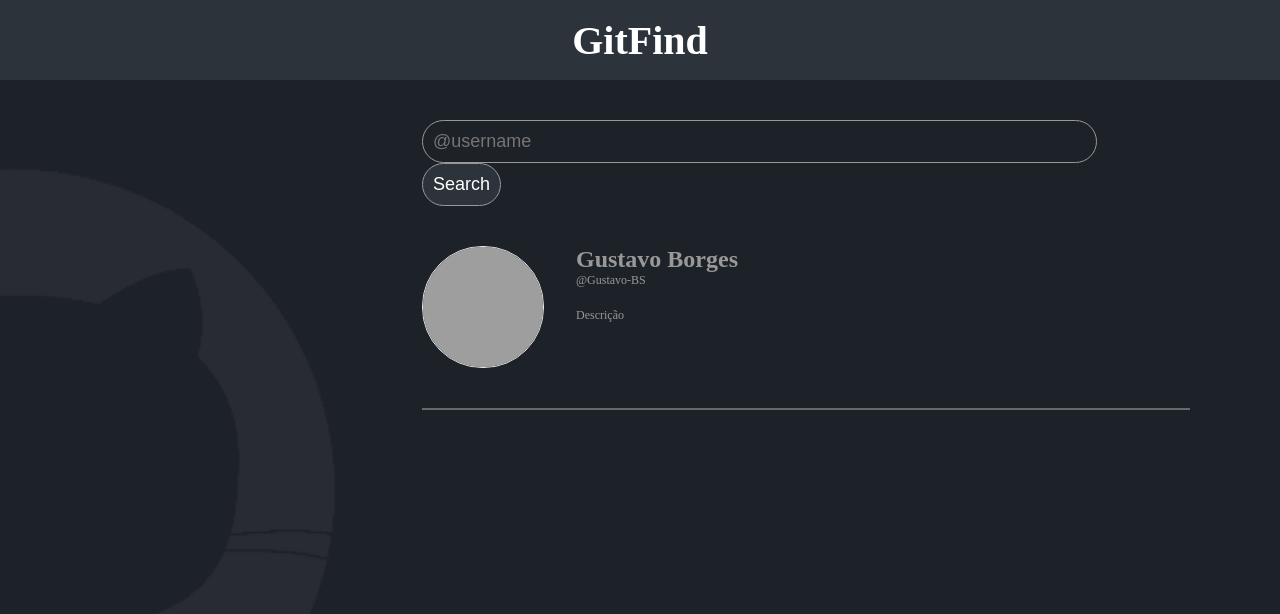
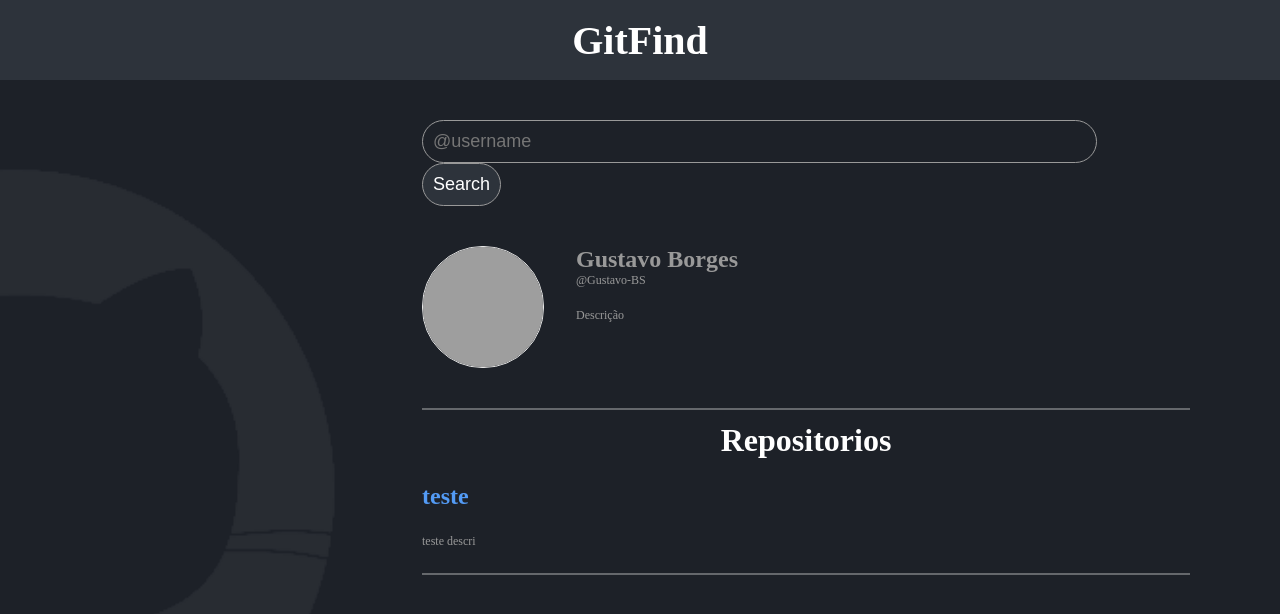
Before and after one commit to Gustavo-BS/gitfind, a React (Create React App) app: page / in a window 1280 px wide. Shown: the top 614 px of the page. Built offline with nearby package versions, Linux system fonts and the light colour scheme; grey boxes are pictures that could not be loaded.

Commit message:
added repository section

```diff
--- /dev/null
+++ b/src/components/ItemList/ItemList.js
@@ -0,0 +1,13 @@
+import './styles.css'
+
+function ItemList({title, description}){
+    return (
+        <div className='item-list'>
+            <strong>{title}</strong>
+            <p>{description}</p>
+            <hr/>
+        </div>
+    )
+}
+
+export default ItemList
--- /dev/null
+++ b/src/components/ItemList/styles.css
@@ -0,0 +1,15 @@
+.item-list{
+    margin: 24px 0;
+}
+
+.item-list strong{
+    color: #539BF5;
+    font-size: 24px;
+    margin: 24px 0 0 0;
+}
+
+.item-list p{
+    color: #999999;
+    font-size: 12px;
+    margin: 24px 0;
+}
--- a/src/pages/Home/App.js
+++ b/src/pages/Home/App.js
@@ -1,6 +1,7 @@
 import Header from "../../components/Header/Header";
 import backgorund from "../../assets/background.png"
 import "./styles.css"
+import ItemList from "../../components/ItemList/ItemList";
 
 function App() {
   return (
@@ -22,7 +23,10 @@
             </div>
           </div>
           <hr/>
-
+          <div>
+            <h4 className="repositorio">Repositorios</h4>
+            <ItemList title="teste" description="teste descri"/>
+          </div>
         </div>
       </div>
     </div>
--- a/src/pages/Home/styles.css
+++ b/src/pages/Home/styles.css
@@ -73,3 +73,12 @@
     font-size: 12px;
     margin: 20px 0 0 0;
 }
+
+.repositorio{
+    font-size: 32px;
+    color: #FFFFFF;
+    margin: 12px 0;
+    text-align: center;
+
+
+}
```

************

» Work to be completed:
Leave out the pictures and give the rest of the records again exactly.

» Exercise result:
Before and after one commit to Gustavo-BS/gitfind, a React (Create React App) app: page / in a window 1280 px wide. Shown: the top 614 px of the page. Built offline with nearby package versions, Linux system fonts and the light colour scheme; grey boxes are pictures that could not be loaded.

Commit message:
added repository section

```diff
--- /dev/null
+++ b/src/components/ItemList/ItemList.js
@@ -0,0 +1,13 @@
+import './styles.css'
+
+function ItemList({title, description}){
+    return (
+        <div className='item-list'>
+            <strong>{title}</strong>
+            <p>{description}</p>
+            <hr/>
+        </div>
+    )
+}
+
+export default ItemList
--- /dev/null
+++ b/src/components/ItemList/styles.css
@@ -0,0 +1,15 @@
+.item-list{
+    margin: 24px 0;
+}
+
+.item-list strong{
+    color: #539BF5;
+    font-size: 24px;
+    margin: 24px 0 0 0;
+}
+
+.item-list p{
+    color: #999999;
+    font-size: 12px;
+    margin: 24px 0;
+}
--- a/src/pages/Home/App.js
+++ b/src/pages/Home/App.js
@@ -1,6 +1,7 @@
 import Header from "../../components/Header/Header";
 import backgorund from "../../assets/background.png"
 import "./styles.css"
+import ItemList from "../../components/ItemList/ItemList";
 
 function App() {
   return (
@@ -22,7 +23,10 @@
             </div>
           </div>
           <hr/>
-
+          <div>
+            <h4 className="repositorio">Repositorios</h4>
+            <ItemList title="teste" description="teste descri"/>
+          </div>
         </div>
       </div>
     </div>
--- a/src/pages/Home/styles.css
+++ b/src/pages/Home/styles.css
@@ -73,3 +73,12 @@
     font-size: 12px;
     margin: 20px 0 0 0;
 }
+
+.repositorio{
+    font-size: 32px;
+    color: #FFFFFF;
+    margin: 12px 0;
+    text-align: center;
+
+
+}
```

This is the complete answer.